Another company thriving in the Basel area’s Petri dish of innovation is Cimeio Therapeutics. The company hopes to revolutionize treatment for certain life-threatening diseases by eliminating the chemotherapy and radiation therapy required as part of hematopoietic stem-cell transplants and adoptive cell therapies. Its immunotherapies simultaneously deplete diseased cells while using cell-shielding technology to protect healthy transplanted ones.
Like T3 Pharma, Cimeio Therapeutics was founded on the back of promising academic research, with support and initial financing from BaseLaunch. It was then developed further with the help of Ridgeline, the Versant Ventures Discovery Engine in Basel, which culminated in the recent investment of $50 million by Versant Ventures.
”The science coming out of Basel is absolutely on-par with the well-known US innovation hubs, and we hope that our success story will prove that establishing a company in Basel is a viable European alternative.Lukas JekerFounder of Cimeio Therapeutics
It isn’t just startups making waves however, and much larger companies in the greater Basel area are also investing heavily in these novel technologies. For example, Novartis recently unveiled its new $91 million cell and gene therapy facility just outside of Basel, while CDMO companies like Celonic is in the process of building a manufacturing facility for gene vectors and cell therapy right in the heart of the city.
Basel’s bright future
Cell and gene therapies have gone from strength to strength since the completion of the Human Genome Project in 2003, with big names investing huge sums of money into the field.
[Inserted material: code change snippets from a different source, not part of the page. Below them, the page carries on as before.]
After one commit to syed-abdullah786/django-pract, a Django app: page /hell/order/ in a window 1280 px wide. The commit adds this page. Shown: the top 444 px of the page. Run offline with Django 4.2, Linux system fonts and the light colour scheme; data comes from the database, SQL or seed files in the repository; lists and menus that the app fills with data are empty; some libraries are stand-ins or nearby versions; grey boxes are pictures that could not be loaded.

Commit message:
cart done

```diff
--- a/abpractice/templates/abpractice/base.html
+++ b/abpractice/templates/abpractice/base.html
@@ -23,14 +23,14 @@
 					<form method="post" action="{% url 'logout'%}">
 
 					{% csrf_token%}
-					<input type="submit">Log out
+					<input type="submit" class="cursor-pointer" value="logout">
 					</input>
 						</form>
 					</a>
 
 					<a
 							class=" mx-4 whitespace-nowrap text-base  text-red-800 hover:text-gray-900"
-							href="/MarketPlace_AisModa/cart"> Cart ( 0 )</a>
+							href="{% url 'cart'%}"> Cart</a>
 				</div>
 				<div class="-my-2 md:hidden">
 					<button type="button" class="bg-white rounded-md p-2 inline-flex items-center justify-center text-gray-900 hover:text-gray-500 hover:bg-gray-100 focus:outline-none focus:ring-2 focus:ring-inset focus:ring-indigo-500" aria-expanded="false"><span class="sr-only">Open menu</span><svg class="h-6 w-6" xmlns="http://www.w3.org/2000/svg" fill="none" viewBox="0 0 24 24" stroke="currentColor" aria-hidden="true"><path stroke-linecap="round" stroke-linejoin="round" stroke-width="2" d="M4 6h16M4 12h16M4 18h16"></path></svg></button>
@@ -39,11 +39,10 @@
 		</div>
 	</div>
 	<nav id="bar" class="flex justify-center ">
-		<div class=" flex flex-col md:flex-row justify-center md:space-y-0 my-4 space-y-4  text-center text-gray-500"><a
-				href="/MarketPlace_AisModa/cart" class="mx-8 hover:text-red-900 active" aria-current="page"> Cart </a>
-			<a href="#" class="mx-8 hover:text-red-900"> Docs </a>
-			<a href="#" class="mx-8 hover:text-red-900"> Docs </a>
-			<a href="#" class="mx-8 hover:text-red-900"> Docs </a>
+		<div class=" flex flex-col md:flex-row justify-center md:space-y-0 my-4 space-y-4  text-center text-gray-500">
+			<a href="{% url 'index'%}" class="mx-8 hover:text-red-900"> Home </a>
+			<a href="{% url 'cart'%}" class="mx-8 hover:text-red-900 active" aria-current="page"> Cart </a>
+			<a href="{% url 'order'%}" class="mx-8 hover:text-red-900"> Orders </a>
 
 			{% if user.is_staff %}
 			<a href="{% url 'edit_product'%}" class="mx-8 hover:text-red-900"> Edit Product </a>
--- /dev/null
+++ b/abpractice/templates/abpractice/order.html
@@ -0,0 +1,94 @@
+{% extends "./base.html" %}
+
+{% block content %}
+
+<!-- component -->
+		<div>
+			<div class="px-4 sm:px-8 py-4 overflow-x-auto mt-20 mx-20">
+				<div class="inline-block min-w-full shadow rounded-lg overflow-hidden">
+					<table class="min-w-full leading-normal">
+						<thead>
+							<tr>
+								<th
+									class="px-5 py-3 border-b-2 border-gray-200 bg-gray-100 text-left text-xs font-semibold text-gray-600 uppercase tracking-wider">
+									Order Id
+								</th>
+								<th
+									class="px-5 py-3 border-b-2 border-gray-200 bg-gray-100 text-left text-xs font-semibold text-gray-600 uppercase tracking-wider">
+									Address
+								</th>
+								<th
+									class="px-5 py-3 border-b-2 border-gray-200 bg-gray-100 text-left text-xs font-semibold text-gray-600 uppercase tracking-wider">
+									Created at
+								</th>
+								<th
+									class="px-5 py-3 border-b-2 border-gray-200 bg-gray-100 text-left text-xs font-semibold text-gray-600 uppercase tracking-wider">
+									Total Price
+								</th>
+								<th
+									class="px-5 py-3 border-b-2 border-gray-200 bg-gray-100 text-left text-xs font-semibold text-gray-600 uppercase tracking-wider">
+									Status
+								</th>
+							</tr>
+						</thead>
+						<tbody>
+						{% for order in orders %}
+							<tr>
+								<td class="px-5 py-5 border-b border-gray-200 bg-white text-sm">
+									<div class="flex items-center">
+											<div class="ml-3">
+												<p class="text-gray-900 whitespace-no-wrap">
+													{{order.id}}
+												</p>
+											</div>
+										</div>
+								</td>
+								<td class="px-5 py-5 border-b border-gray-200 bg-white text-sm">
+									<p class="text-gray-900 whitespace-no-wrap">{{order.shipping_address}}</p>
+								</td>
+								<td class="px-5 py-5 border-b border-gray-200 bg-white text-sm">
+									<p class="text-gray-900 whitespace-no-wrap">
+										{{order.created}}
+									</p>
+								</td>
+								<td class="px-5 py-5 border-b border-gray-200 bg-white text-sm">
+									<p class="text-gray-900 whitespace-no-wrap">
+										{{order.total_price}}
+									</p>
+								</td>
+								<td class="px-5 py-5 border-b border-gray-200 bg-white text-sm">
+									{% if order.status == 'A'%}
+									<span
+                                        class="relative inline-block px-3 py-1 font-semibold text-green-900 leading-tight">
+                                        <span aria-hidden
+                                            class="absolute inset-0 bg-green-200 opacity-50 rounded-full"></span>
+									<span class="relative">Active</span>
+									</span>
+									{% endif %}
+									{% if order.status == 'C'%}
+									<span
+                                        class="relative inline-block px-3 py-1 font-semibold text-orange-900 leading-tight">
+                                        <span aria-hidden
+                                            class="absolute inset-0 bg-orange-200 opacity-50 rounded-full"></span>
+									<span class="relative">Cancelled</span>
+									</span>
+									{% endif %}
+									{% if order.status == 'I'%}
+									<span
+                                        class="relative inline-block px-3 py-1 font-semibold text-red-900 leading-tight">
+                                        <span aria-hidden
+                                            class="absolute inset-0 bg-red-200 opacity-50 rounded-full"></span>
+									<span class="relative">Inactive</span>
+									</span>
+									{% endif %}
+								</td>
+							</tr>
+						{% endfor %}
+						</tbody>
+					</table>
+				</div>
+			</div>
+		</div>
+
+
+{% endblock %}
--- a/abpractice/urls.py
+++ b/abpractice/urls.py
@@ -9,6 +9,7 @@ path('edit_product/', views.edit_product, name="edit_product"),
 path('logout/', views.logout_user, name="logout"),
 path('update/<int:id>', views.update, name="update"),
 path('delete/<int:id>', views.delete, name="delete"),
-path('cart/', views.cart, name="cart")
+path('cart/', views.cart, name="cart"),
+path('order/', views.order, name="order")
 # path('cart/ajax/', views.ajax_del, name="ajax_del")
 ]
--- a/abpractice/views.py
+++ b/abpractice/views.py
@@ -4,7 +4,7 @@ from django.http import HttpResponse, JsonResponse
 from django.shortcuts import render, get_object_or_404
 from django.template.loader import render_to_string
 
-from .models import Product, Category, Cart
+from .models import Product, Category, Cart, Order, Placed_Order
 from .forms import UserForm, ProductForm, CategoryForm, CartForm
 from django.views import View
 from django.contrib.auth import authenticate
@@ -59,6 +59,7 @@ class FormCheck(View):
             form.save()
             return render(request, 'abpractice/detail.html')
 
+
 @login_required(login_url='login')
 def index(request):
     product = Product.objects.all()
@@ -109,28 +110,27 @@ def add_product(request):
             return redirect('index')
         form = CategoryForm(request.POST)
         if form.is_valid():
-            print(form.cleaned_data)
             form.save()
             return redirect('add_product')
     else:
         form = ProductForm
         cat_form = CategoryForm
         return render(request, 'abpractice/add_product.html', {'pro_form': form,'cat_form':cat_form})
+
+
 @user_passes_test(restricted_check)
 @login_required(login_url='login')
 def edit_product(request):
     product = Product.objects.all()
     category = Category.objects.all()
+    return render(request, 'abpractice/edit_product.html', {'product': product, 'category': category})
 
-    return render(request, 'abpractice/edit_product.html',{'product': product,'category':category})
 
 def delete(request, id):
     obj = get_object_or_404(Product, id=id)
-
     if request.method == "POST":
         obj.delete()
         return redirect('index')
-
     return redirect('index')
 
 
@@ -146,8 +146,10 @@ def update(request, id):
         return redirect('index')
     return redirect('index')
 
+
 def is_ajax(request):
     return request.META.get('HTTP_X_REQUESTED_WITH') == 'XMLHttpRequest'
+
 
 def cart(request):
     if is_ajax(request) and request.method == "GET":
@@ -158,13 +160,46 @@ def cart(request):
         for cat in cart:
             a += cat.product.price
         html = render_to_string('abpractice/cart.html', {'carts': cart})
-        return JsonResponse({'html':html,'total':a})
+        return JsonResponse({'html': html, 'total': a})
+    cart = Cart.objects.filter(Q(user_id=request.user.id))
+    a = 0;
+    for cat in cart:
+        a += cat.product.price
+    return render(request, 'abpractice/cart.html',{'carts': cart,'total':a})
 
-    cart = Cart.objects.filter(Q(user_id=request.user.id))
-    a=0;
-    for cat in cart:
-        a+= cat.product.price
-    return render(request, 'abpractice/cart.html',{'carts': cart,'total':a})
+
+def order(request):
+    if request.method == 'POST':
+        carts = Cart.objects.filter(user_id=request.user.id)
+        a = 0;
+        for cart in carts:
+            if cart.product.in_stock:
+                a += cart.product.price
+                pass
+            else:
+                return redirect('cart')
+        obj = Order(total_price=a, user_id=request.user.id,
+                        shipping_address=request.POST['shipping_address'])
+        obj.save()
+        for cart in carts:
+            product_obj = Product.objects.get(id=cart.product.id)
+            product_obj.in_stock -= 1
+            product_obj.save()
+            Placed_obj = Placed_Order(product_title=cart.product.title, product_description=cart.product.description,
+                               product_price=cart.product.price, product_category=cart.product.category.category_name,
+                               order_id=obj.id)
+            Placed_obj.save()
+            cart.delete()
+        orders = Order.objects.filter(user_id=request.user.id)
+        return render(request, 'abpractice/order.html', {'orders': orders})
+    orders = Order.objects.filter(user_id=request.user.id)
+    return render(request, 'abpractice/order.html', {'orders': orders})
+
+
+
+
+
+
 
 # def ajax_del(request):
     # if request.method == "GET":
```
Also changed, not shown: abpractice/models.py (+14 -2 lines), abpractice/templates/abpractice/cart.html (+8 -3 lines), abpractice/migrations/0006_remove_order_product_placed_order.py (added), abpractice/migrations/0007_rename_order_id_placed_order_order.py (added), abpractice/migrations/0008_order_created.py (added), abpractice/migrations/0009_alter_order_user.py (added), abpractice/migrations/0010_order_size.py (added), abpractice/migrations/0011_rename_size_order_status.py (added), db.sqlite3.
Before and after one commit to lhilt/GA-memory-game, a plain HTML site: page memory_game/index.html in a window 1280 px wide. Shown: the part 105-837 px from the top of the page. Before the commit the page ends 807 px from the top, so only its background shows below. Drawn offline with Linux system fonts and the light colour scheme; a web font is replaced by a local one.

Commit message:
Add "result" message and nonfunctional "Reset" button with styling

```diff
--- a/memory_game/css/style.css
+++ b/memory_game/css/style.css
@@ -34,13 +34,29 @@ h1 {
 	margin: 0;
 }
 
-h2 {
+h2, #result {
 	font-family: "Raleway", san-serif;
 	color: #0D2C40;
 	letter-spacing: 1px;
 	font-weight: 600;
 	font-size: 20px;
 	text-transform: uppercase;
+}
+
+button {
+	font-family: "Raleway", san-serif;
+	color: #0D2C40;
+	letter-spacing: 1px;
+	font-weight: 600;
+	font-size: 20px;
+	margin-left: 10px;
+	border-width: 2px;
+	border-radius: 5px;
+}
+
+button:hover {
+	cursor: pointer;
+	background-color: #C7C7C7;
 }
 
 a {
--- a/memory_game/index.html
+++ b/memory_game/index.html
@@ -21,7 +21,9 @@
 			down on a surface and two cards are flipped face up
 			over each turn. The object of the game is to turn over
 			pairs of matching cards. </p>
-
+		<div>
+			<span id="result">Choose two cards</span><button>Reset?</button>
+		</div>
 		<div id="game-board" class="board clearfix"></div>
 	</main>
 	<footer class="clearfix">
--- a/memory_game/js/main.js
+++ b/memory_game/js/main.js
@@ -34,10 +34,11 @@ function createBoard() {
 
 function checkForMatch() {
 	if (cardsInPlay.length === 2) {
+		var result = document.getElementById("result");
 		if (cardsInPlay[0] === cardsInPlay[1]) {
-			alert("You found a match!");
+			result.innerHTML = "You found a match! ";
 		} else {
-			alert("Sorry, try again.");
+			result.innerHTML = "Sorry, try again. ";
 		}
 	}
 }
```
However, an ever-increasing number of startups with innovative technologies are also capitalizing on this momentum, carving out their own niche in the local ecosystem and looking to propel novel research into commercially viable, and potentially life-changing, ventures.
The future looks bright for cell and gene therapy, and Basel is proving itself as the place to be for entrepreneurs wanting to make their mark in these burgeoning sectors.